(Data records)
+ + +
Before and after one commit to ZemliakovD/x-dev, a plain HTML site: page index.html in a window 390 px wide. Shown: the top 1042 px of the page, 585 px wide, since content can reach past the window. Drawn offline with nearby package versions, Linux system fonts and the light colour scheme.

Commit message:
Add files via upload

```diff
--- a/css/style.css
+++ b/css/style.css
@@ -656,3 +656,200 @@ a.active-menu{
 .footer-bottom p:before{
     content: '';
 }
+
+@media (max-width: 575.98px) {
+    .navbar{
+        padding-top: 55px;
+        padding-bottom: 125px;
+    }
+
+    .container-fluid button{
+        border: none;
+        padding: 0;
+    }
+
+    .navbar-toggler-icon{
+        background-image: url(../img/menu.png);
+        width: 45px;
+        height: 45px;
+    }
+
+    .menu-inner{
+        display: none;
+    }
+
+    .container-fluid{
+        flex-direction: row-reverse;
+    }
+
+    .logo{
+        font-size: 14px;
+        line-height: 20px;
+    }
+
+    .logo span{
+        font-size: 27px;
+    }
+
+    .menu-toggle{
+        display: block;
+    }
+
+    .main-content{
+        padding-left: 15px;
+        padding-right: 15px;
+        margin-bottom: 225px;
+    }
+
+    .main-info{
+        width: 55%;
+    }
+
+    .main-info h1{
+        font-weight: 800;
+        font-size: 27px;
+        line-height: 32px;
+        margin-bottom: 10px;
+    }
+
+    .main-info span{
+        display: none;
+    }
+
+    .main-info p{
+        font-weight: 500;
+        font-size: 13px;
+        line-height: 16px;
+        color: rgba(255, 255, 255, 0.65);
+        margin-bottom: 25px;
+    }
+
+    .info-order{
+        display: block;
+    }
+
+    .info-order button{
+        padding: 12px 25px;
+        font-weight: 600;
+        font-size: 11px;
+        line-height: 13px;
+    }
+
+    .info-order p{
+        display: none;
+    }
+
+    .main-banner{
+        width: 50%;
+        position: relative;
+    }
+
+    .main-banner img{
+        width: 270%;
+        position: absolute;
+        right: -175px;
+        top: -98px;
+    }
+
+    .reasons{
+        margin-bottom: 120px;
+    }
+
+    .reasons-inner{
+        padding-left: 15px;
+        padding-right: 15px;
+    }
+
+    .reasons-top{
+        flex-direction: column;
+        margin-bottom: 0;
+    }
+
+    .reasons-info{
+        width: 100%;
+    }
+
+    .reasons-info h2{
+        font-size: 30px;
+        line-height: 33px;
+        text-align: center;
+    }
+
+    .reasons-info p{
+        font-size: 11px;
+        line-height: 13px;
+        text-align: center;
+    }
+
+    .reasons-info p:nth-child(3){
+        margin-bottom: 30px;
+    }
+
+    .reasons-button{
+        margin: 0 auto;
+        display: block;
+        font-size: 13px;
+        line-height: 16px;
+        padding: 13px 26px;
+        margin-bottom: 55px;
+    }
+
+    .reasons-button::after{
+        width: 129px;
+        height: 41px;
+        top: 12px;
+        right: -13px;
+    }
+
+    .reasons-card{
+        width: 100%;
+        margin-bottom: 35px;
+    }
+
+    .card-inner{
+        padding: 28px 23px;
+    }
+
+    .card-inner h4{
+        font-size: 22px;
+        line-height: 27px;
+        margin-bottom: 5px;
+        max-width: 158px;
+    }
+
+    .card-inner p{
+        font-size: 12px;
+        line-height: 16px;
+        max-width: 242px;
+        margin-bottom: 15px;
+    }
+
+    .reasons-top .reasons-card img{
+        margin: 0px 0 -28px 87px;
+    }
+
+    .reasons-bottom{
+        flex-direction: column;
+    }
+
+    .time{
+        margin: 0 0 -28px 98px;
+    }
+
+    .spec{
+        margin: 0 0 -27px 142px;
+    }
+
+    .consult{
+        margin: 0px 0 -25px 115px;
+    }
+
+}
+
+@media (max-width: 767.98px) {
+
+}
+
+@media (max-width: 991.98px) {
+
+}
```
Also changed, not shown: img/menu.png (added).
+ + +
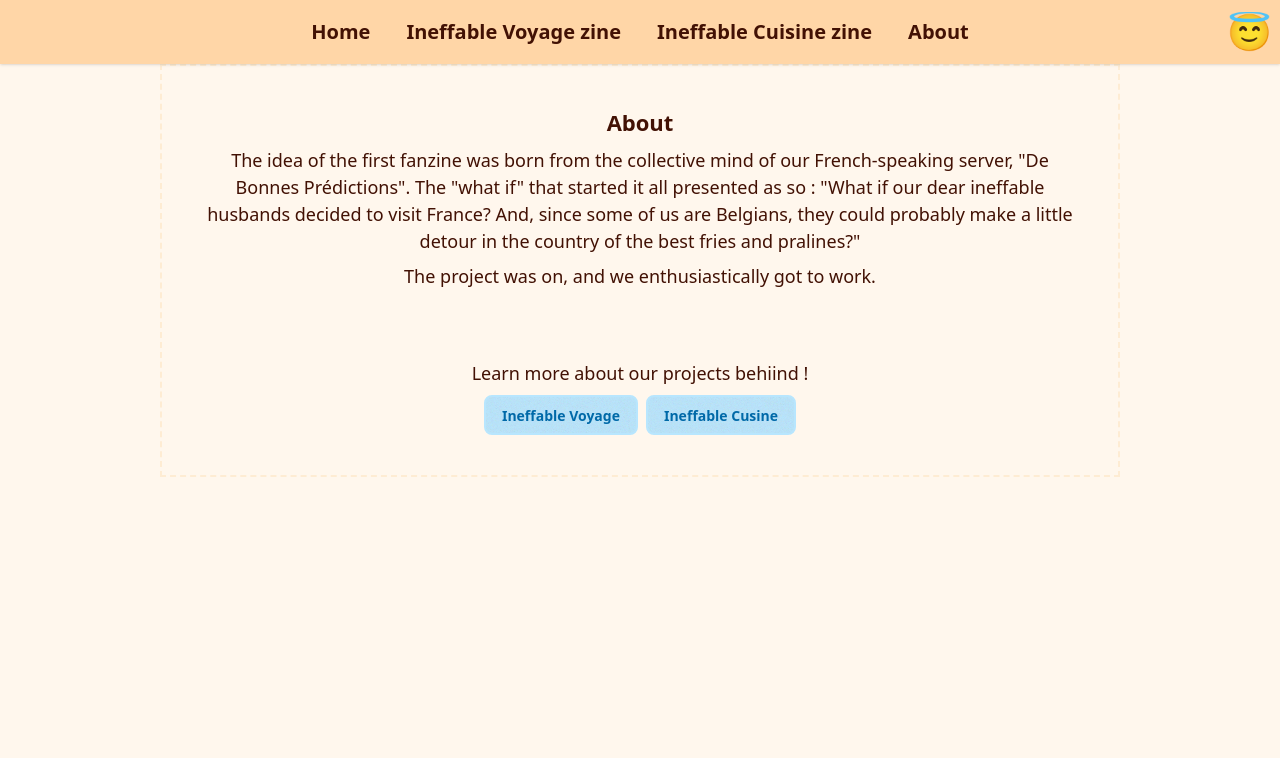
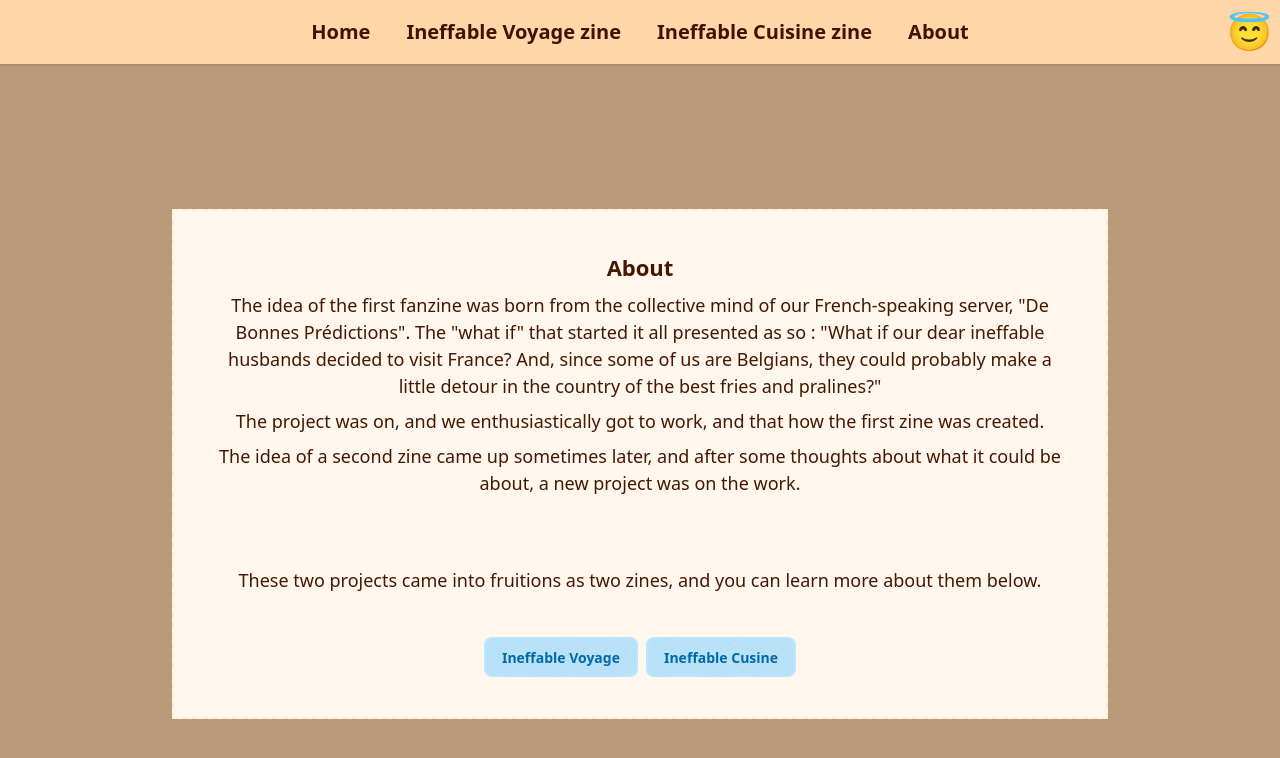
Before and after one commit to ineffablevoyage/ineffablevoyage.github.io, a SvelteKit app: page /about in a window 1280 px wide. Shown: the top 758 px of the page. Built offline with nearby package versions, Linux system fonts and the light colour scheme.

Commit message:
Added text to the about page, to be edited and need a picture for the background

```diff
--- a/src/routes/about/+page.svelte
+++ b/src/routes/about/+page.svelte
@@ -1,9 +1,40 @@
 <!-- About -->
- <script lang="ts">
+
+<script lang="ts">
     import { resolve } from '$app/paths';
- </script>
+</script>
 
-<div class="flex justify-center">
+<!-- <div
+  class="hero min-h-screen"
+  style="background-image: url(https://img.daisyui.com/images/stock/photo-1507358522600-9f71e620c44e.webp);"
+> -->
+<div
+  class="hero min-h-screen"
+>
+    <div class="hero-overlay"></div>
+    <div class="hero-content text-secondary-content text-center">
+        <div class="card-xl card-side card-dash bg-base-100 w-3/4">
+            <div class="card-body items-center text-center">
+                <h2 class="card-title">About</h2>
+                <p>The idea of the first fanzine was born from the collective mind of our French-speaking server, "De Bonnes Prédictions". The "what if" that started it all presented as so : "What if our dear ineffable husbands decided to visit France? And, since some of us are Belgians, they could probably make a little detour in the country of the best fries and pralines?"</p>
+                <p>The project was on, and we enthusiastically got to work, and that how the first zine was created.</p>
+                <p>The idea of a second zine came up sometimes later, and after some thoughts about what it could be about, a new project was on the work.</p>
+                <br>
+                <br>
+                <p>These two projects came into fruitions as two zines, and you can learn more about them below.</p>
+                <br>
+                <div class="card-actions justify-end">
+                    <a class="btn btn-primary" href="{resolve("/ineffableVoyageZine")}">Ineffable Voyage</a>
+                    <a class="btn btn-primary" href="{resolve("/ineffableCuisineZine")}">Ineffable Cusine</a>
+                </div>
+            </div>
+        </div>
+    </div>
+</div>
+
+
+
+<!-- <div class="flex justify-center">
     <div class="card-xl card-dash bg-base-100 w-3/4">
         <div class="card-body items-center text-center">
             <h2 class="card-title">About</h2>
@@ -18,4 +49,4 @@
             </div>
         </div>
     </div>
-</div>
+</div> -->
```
+ + +
### WORK TO BE COMPLETED:
Check every line of the data above for the string "padding", and copy those that have it.

### ANSWER BELOW:
+        padding-top: 55px;
+        padding-bottom: 125px;
+        padding: 0;
+        padding-left: 15px;
+        padding-right: 15px;
+        padding: 12px 25px;
+        padding-left: 15px;
+        padding-right: 15px;
+        padding: 13px 26px;
+        padding: 28px 23px;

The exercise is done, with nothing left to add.